* Requirement: Check each line of the material that follows, and copy those holding the string "index".

----- Data shown

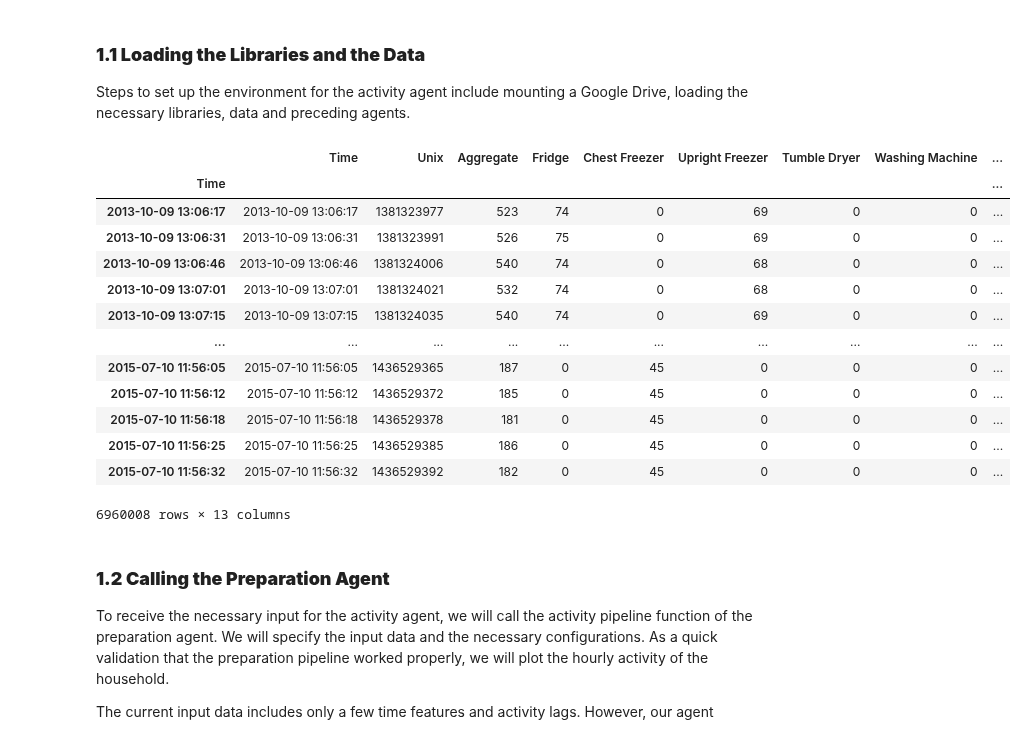
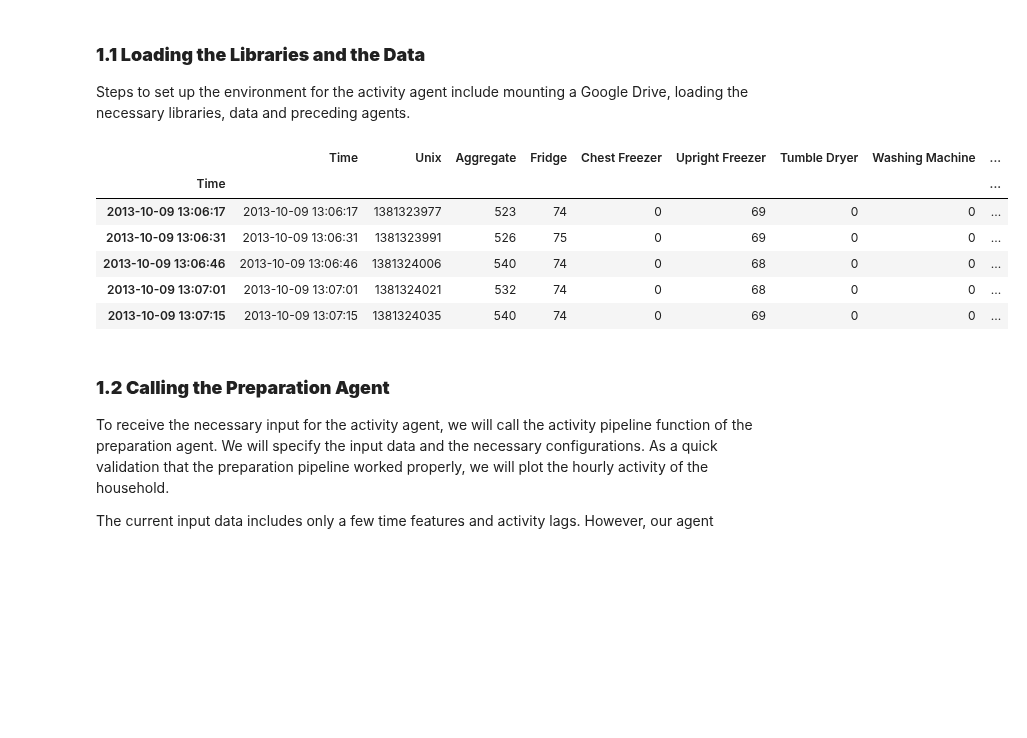
Before and after one commit to Janalytics94/xai_energy_efficient_smart_home, a Jupyter notebook: 01_notebooks/03a_Activity-Agent.ipynb, the cells around one changed output. Drawn from its saved outputs; the diff is of its cells as text; code cells hidden in the pictures; blank space fills up the shorter version.

```diff
--- a/01_notebooks/03a_Activity-Agent.ipynb
+++ b/01_notebooks/03a_Activity-Agent.ipynb
@@ -38,22 +38,15 @@ DATA_PATH = '../02_data/'
 # load household data
 household = helper.load_household(DATA_PATH, 1)
 # %%
-household
+household.head()
 # %% [output]
 |  | Time | Unix | Aggregate | Fridge | Chest Freezer | Upright Freezer | Tumble Dryer | Washing Machine | ... |
 | Time |  |  |  |  |  |  |  |  | ... |
 | 2013-10-09 13:06:17 | 2013-10-09 13:06:17 | 1381323977 | 523 | 74 | 0 | 69 | 0 | 0 | ... |
 | 2013-10-09 13:06:31 | 2013-10-09 13:06:31 | 1381323991 | 526 | 75 | 0 | 69 | 0 | 0 | ... |
 | 2013-10-09 13:06:46 | 2013-10-09 13:06:46 | 1381324006 | 540 | 74 | 0 | 68 | 0 | 0 | ... |
 | 2013-10-09 13:07:01 | 2013-10-09 13:07:01 | 1381324021 | 532 | 74 | 0 | 68 | 0 | 0 | ... |
 | 2013-10-09 13:07:15 | 2013-10-09 13:07:15 | 1381324035 | 540 | 74 | 0 | 69 | 0 | 0 | ... |
-| ... | ... | ... | ... | ... | ... | ... | ... | ... | ... |
-| 2015-07-10 11:56:05 | 2015-07-10 11:56:05 | 1436529365 | 187 | 0 | 45 | 0 | 0 | 0 | ... |
-| 2015-07-10 11:56:12 | 2015-07-10 11:56:12 | 1436529372 | 185 | 0 | 45 | 0 | 0 | 0 | ... |
-| 2015-07-10 11:56:18 | 2015-07-10 11:56:18 | 1436529378 | 181 | 0 | 45 | 0 | 0 | 0 | ... |
-| 2015-07-10 11:56:25 | 2015-07-10 11:56:25 | 1436529385 | 186 | 0 | 45 | 0 | 0 | 0 | ... |
-| 2015-07-10 11:56:32 | 2015-07-10 11:56:32 | 1436529392 | 182 | 0 | 45 | 0 | 0 | 0 | ... |
-6960008 rows × 13 columns
 # %% [markdown]
 ### **1.2 Calling the Preparation Agent**
 
```
Also changed, not shown: parts of 1 cell of this notebook.
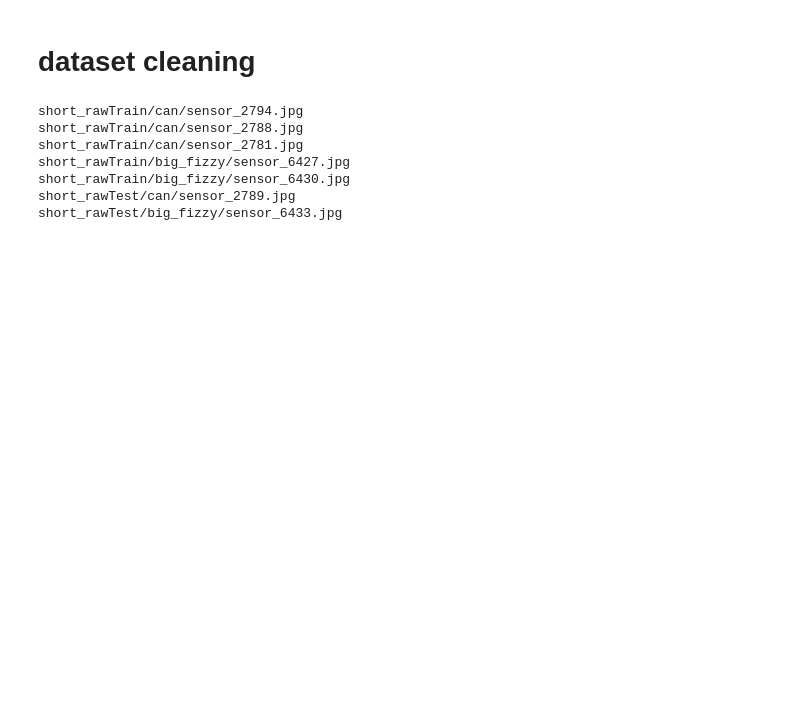
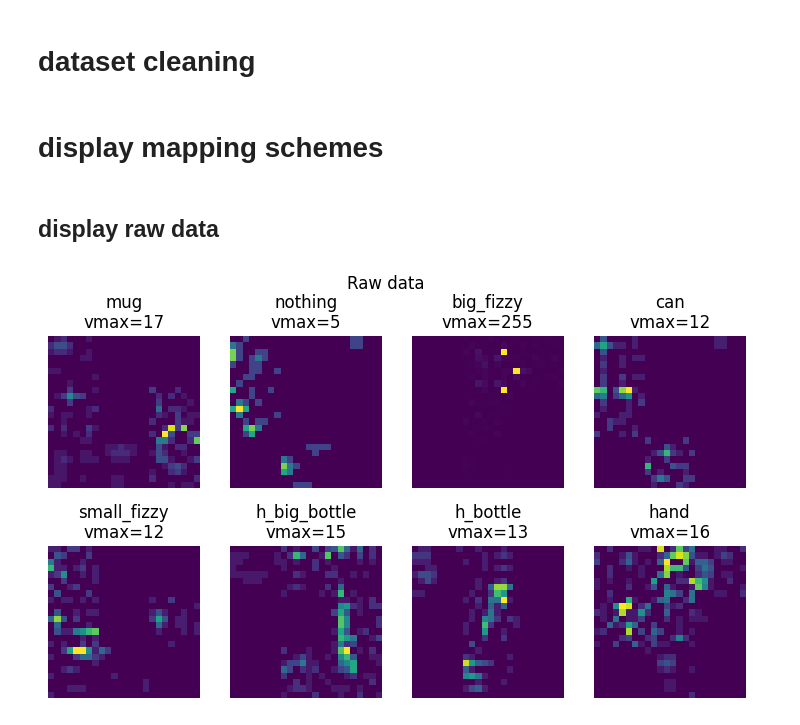
Before and after one commit to gugi200/final_project, a Jupyter notebook: data_manipulation.ipynb, the cells around one changed output. Cells and saved outputs as stored; diff of their text form; code cells hidden in the pictures; blank space fills up the shorter version.

Commit message:
expanding the visualisation capabilities

```diff
--- a/data_manipulation.ipynb
+++ b/data_manipulation.ipynb
@@ -1097,33 +953,44 @@ cuda
 import os
 from PIL import Image
 from PIL import UnidentifiedImageError
-folder_path = shortRawTrain
-extensions = []
-for fldr in os.listdir(folder_path):
-    sub_folder_path = os.path.join(folder_path, fldr)
-    for filee in os.listdir(sub_folder_path):
-        file_path = os.path.join(sub_folder_path, filee)
-        try:
-            im = Image.open(file_path)
-        except UnidentifiedImageError:
-            print(file_path)
-            os.remove(file_path)
-folder_path = shortRawTest
-extensions = []
-for fldr in os.listdir(folder_path):
-    sub_folder_path = os.path.join(folder_path, fldr)
-    for filee in os.listdir(sub_folder_path):
-        file_path = os.path.join(sub_folder_path, filee)
-        try:
-            im = Image.open(file_path)
-        except UnidentifiedImageError:
-            print(file_path)
-            os.remove(file_path)
+
+for folder_path in [shortRawTrain, shortRawTest, Path('raw_data/data_sensor')]:
+    extensions = []
+    for fldr in os.listdir(folder_path):
+        sub_folder_path = os.path.join(folder_path, fldr)
+        for filee in os.listdir(sub_folder_path):
+            file_path = os.path.join(sub_folder_path, filee)
+            try:
+                im = Image.open(file_path)
+            except UnidentifiedImageError:
+                print(file_path)
+                os.remove(file_path)
-# %% [output]
-short_rawTrain/can/sensor_2794.jpg
-short_rawTrain/can/sensor_2788.jpg
-short_rawTrain/can/sensor_2781.jpg
-short_rawTrain/big_fizzy/sensor_6427.jpg
-short_rawTrain/big_fizzy/sensor_6430.jpg
-short_rawTest/can/sensor_2789.jpg
-short_rawTest/big_fizzy/sensor_6433.jpg
+# %% [markdown]
+# display mapping schemes
+# %% [markdown]
+## display raw data
+# %%
+def displayEachClass(path, title, transfroms=None):
+    dirs = os.listdir(path)
+    plt.figure(figsize=(9, 5))
+    plt.suptitle(title)
+    subplot_i = 1
+    for _dir in dirs:
+        file = random.choice(os.listdir(path/_dir))
+        img = Image.open(path/_dir/file)
+        img_np = np.asarray(img)
+        if transfroms:
+            for transfrom in transfroms:
+                img_np = transfrom(img_np)
+        ax = plt.subplot(2, 4, subplot_i)
+        ax.set_title(_dir + '\nvmax=' + str(np.max(img_np).astype(np.uint8)))
+        ax.imshow(img_np, vmax = np.max(img_np))
+        ax.axis(False)
+        subplot_i += 1
+
+
+
+rawDataPath = Path("raw_data/data_sensor")
+displayEachClass(rawDataPath, 'Raw data')
+# %% [output]
+[figure, added]
```
Also changed, not shown: parts of 10 cells of this notebook.
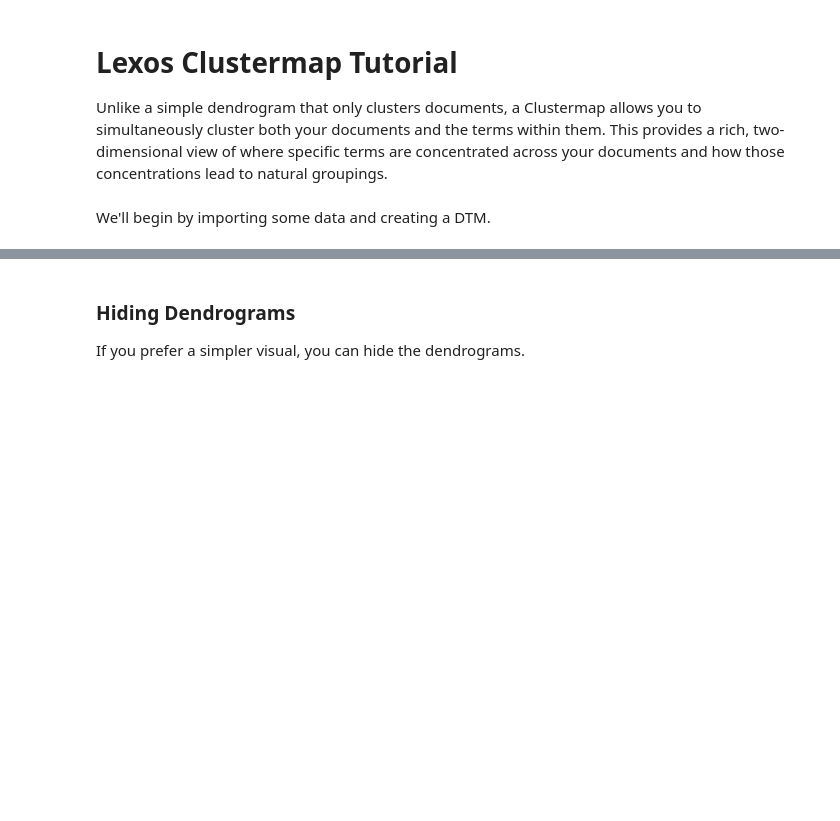
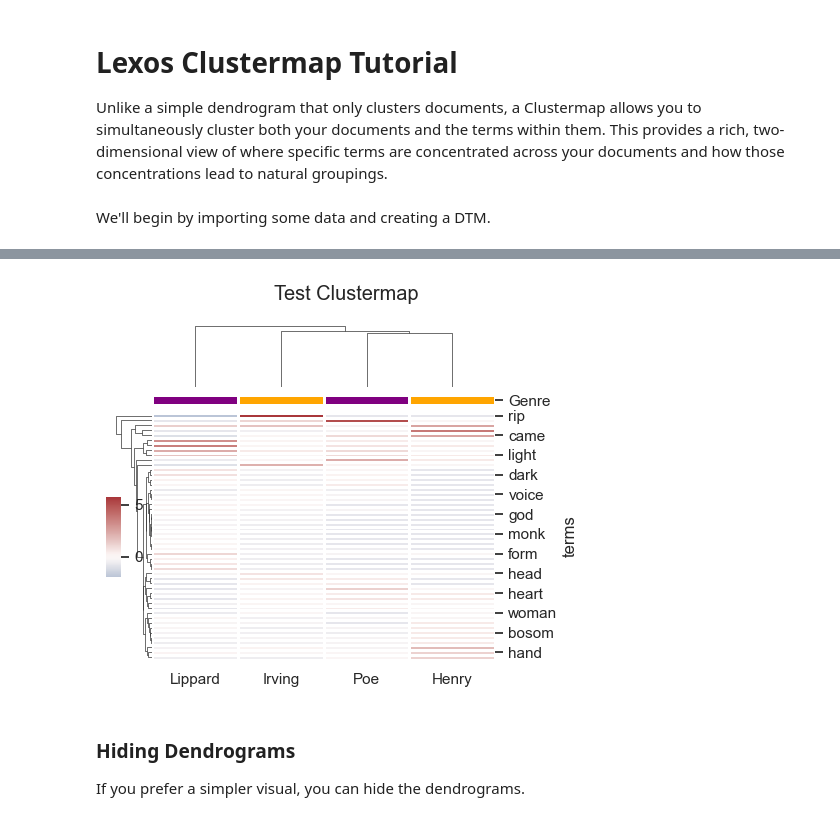
Before and after one commit to mangabe16/lexos, a Jupyter notebook: doc_src/docs/tutorials/cluster/clustermap_tutorial.ipynb, the cells around one changed output, grey strips where cells are left out. Drawn from its saved outputs; the diff is of its cells as text; code cells hidden in the pictures; blank space fills up the shorter version.

```diff
--- a/doc_src/docs/tutorials/cluster/clustermap_tutorial.ipynb
+++ b/doc_src/docs/tutorials/cluster/clustermap_tutorial.ipynb
@@ -150,22 +96,29 @@ Uncomment and run the cell below to see how this works (note that other paramete
 # %%
-# !!! This cell does not work
+!!! Note: This works, but you can't get the label. Seaborn says that it uses a DataFrame column or Series name, which works, but it does not extract the colours. The same is true if you just call vanilla Seaborn clustermap.
 
-# Example: If 'Poe_Usher' and 'Lippard_Bel' are 'Gothic' and others are 'Adventure'
-# Make sure the list of colors matches your 'labels' list in order
-document_categories = ["Gothic", "Gothic", "Adventure", "Adventure", "Adventure", "Adventure"]
-unique_categories = list(set(document_categories))
+# Import pandas so we can create a Series or DataFrame
+import pandas as pd
+
+# Create a color map for genres
 color_map = {"Gothic": "purple", "Adventure": "orange"}
-assigned_colors = [color_map[cat] for cat in document_categories]
 
-# fig = cm(
-#     dtm=dtm,
-#     labels=labels,
-#     # ... other parameters ...
-#     row_colors=assigned_colors, # Use your custom list of colors
-#     # Or use a seaborn palette:
-#     # row_colors="deep",
-#     showfig=True
-# )
+# Create a list of genres matching the order of the labels
+genres = ["Gothic", "Gothic", "Adventure", "Adventure"]
+
+# Create a list of colors corresponding to the genres
+col_colors = [color_map[genre] for genre in genres]
+
+# Use a Pandas Series to provide the colors
+col_colors = pd.Series(col_colors, name="Genre", index=dtm.labels)
+
+# Or uncomment to use a Pandas DataFrame to provide the colors
+# col_colors = pd.DataFrame(col_colors, columns=["Genre"], index=dtm.labels)
+
+# Create a clustermap with row and column colors
+cm = Clustermap(dtm=dtm, title="Test Clustermap", col_colors=col_colors, figsize=(5, 4))
+cm.show()
+# %% [output]
+[figure, added]
 # %% [markdown]
 ### Hiding Dendrograms
 
```
Also changed, not shown: parts of 24 cells of this notebook, 8 other files.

----------

* Result for this task:
+col_colors = pd.Series(col_colors, name="Genre", index=dtm.labels)
+# col_colors = pd.DataFrame(col_colors, columns=["Genre"], index=dtm.labels)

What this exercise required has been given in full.